## WORK REQUIRED
Pictures are to be dropped from the copy. Retype the listing exactly.

## SOURCE INFORMATION
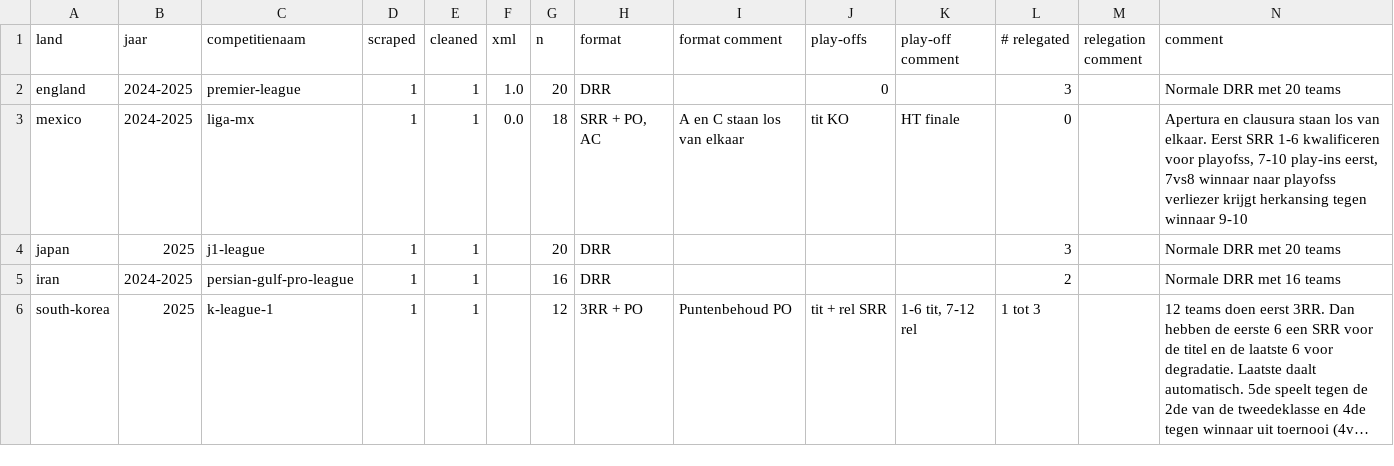
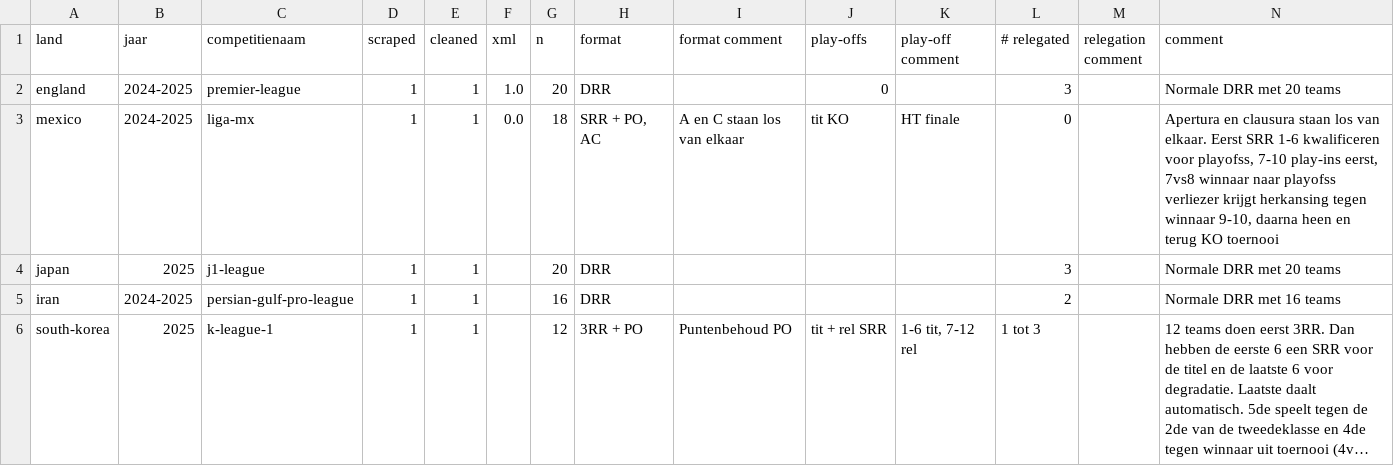
Before and after one commit to simon-cosyns/soccer_schedules_around_the_world, a CSV file: logboek.csv, drawn as a sheet; only a part is shown; long unchanged cells end in …; the diff covers the shown part only.

Commit message:
foutjes uit data

```diff
--- a/logboek.csv
+++ b/logboek.csv
@@ -2,3 +2,3 @@ land;jaar;competitienaam;scraped;cleaned;xml;n;format;format comment;play-offs;p
 england;2024-2025;premier-league;1;1;1.0;20;DRR;;0;;3;;Normale DRR met 20 teams
-mexico;2024-2025;liga-mx;1;1;0.0;18;SRR + PO, AC;A en C staan los van elkaar;tit KO;HT finale;0;;Apertura en clausura staan los van elkaar. Eerst SRR 1-6 kwalificeren voor playofss, 7-10 play-ins eerst, 7vs8 winnaar naar playofss verliezer krijgt herkansing tegen winnaar 9-10
+mexico;2024-2025;liga-mx;1;1;0.0;18;SRR + PO, AC;A en C staan los van elkaar;tit KO;HT finale;0;;Apertura en clausura staan los van elkaar. Eerst SRR 1-6 kwalificeren voor playofss, 7-10 play-ins eerst, 7vs8 winnaar naar playofss verliezer krijgt herkansing tegen winnaar 9-10, daarna heen en terug KO toernooi
 japan;2025;j1-league;1;1;;20;DRR;;;;3;;Normale DRR met 20 teams
```
Also changed, not shown: 2 edited cells elsewhere in this file, 3 other files.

## RESPONSE TO THE EXERCISE
Before and after one commit to simon-cosyns/soccer_schedules_around_the_world, a CSV file: logboek.csv, drawn as a sheet; only a part is shown; long unchanged cells end in …; the diff covers the shown part only.

Commit message:
foutjes uit data

```diff
--- a/logboek.csv
+++ b/logboek.csv
@@ -2,3 +2,3 @@ land;jaar;competitienaam;scraped;cleaned;xml;n;format;format comment;play-offs;p
 england;2024-2025;premier-league;1;1;1.0;20;DRR;;0;;3;;Normale DRR met 20 teams
-mexico;2024-2025;liga-mx;1;1;0.0;18;SRR + PO, AC;A en C staan los van elkaar;tit KO;HT finale;0;;Apertura en clausura staan los van elkaar. Eerst SRR 1-6 kwalificeren voor playofss, 7-10 play-ins eerst, 7vs8 winnaar naar playofss verliezer krijgt herkansing tegen winnaar 9-10
+mexico;2024-2025;liga-mx;1;1;0.0;18;SRR + PO, AC;A en C staan los van elkaar;tit KO;HT finale;0;;Apertura en clausura staan los van elkaar. Eerst SRR 1-6 kwalificeren voor playofss, 7-10 play-ins eerst, 7vs8 winnaar naar playofss verliezer krijgt herkansing tegen winnaar 9-10, daarna heen en terug KO toernooi
 japan;2025;j1-league;1;1;;20;DRR;;;;3;;Normale DRR met 20 teams
```
Also changed, not shown: 2 edited cells elsewhere in this file, 3 other files.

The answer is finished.